Other MPs like Movement for Democratic Change (MDC-T) vice president, Thokozani Khupe, called for the addition of a clause which allows for the reinstatement of all workers fired after July 17.
“As the MDC-T, we want to make it clear that we are against the Supreme Court ruling. We want all workers fired on the basis of the ruling to be reinstated, failure of which they should get adequate compensation,” she said while giving her submissions.
Mufakose legislator, Paurina Mpariwa, also challenged the provision of the Bill which gives the Minister of Labour power to dissolve executives of trade unions.
Watchers said the unusual position taken by both Mupfumira and Mudenda raised questions over whether ZANU-PF was sincere in wanting to incorporate the amendments.
“What raises doubt is the fact that the amendments should have been incorporated during the debate in the National Assembly. Whether or not these amendments will be accepted is the responsibility of Minister Mupfumira who showed she was not keen to accept them and we wonder what would have changed in the next few hours for her to change her mind,” said an MDC-T MP who did not want to be named.

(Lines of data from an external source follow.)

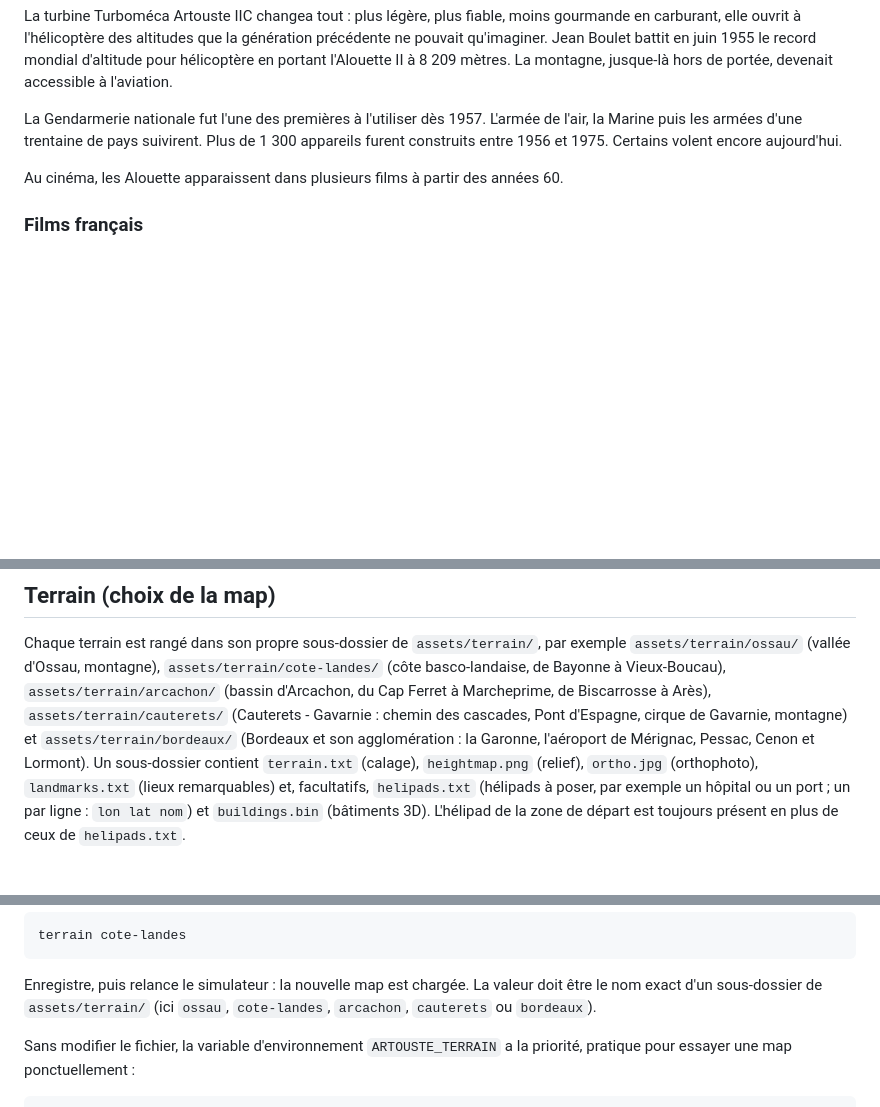
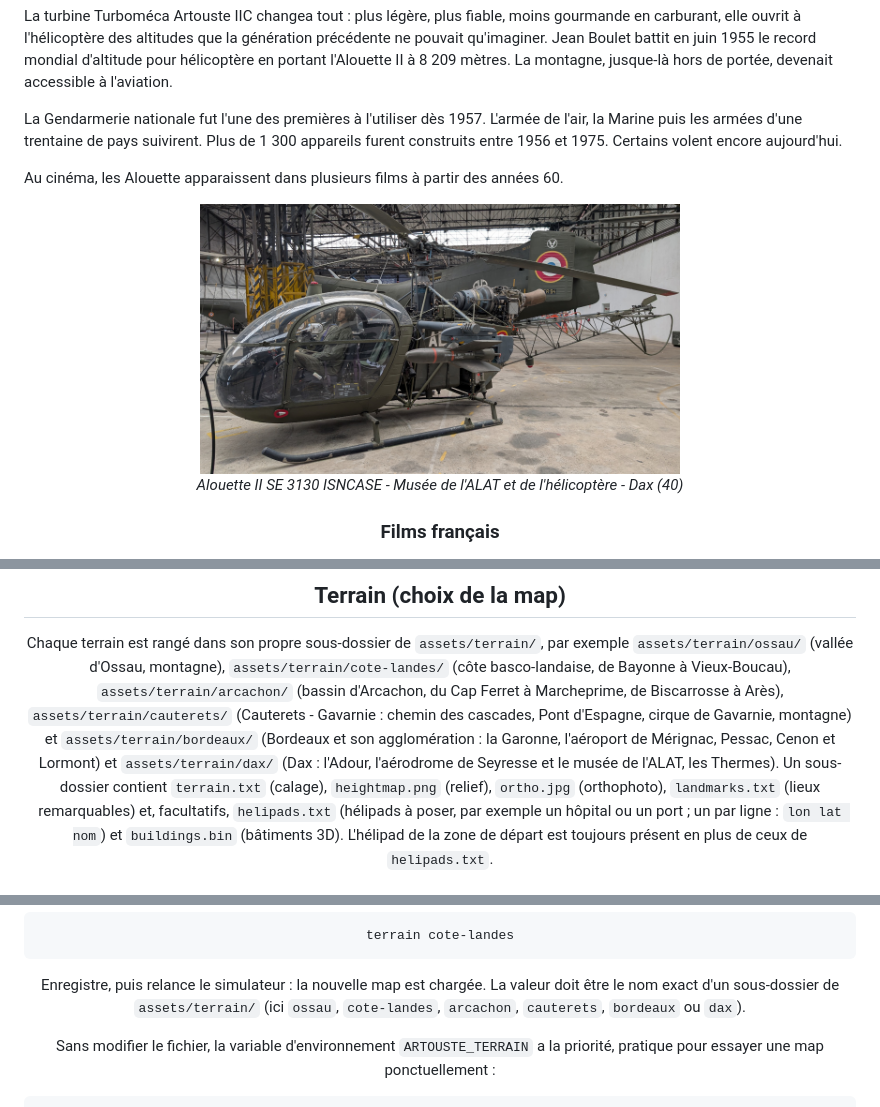
Before and after one commit to obook/artouste, a Markdown page: README.md, 3 parts joined by grey strips. GitHub-like rendering; pictures changed too: docs/photo/SE3130-ISNCASE-DAX.jpg (added); blank space fills up the shorter version.

Commit message:
Ajout photo musée de Dax

```diff
--- a/README.md
+++ b/README.md
@@ -23,6 +23,10 @@ La turbine Turboméca Artouste IIC changea tout : plus légère, plus fiable, mo
 La Gendarmerie nationale fut l'une des premières à l'utiliser dès 1957. L'armée de l'air, la Marine puis les armées d'une trentaine de pays suivirent. Plus de 1 300 appareils furent construits entre 1956 et 1975. Certains volent encore aujourd'hui.
 
 Au cinéma, les Alouette apparaissent dans plusieurs films à partir des années 60.
+
+<center><img src="docs/photo/SE3130-ISNCASE-DAX.jpg" alt="SE 3130 - Musée de l'ALAT et de l'hélicoptère - Dax (40)" width="480" />
+
+_Alouette II SE 3130 ISNCASE - Musée de l'ALAT et de l'hélicoptère - Dax (40)_</center>
 
 ### Films français
 
@@ -297,7 +301,8 @@ exemple `assets/terrain/ossau/` (vallée d'Ossau, montagne),
 de Biscarrosse à Arès), `assets/terrain/cauterets/` (Cauterets - Gavarnie :
 chemin des cascades, Pont d'Espagne, cirque de Gavarnie, montagne) et
 `assets/terrain/bordeaux/` (Bordeaux et son agglomération : la Garonne, l'aéroport
-de Mérignac, Pessac, Cenon et Lormont).
+de Mérignac, Pessac, Cenon et Lormont) et `assets/terrain/dax/` (Dax : l'Adour,
+l'aérodrome de Seyresse et le musée de l'ALAT, les Thermes).
 Un sous-dossier contient `terrain.txt` (calage), `heightmap.png` (relief),
 `ortho.jpg` (orthophoto), `landmarks.txt` (lieux remarquables) et, facultatifs,
 `helipads.txt` (hélipads à poser, par exemple un hôpital ou un port ; un par
@@ -362,7 +367,7 @@ terrain cote-landes
 
 Enregistre, puis relance le simulateur : la nouvelle map est chargée. La valeur
 doit être le nom exact d'un sous-dossier de `assets/terrain/` (ici `ossau`,
-`cote-landes`, `arcachon`, `cauterets` ou `bordeaux`).
+`cote-landes`, `arcachon`, `cauterets`, `bordeaux` ou `dax`).
 
 Sans modifier le fichier, la variable d'environnement `ARTOUSTE_TERRAIN` a la
 priorité, pratique pour essayer une map ponctuellement :
```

According to Parliamentary procedure, the responsible minister has the choice to reject or accept amendments to any Bill.
If he or she rejects the amendments, they will then be subject to vote, which means the side with the majority carries the day as what happened on Tuesday.
MDC-T chief whip, Innocent Gonese, doubted that his party’s suggested amendments would be accepted.
He said probability was high that ZANU-PF MPs would frustrate the amendments given their “strange behaviour on Tuesday night”.
“I have my doubts (that the amendments will be incorporated) because our counterparts seem not to be reading on the same page as us. They want to paint a rosy picture to give the impression that they are for the workers when the opposite is clearly true,” Gonese told the Financial Gazette.
“But as directed by the Speaker, we are engaging our members in the Senate so that they can raise the issues but as you know at the end of the day, it’s a question of numbers. They also have the majority in the Upper House. We don’t see the Minister (Mupfumira) accepting the amendments. If she really wanted to accept them, she could have done so yesterday (Tuesday). On that basis, there is every reason for us to believe that this Bill is cast in stone and it will pass in its current form,” he said.
Mupfumira was not answering calls yesterday.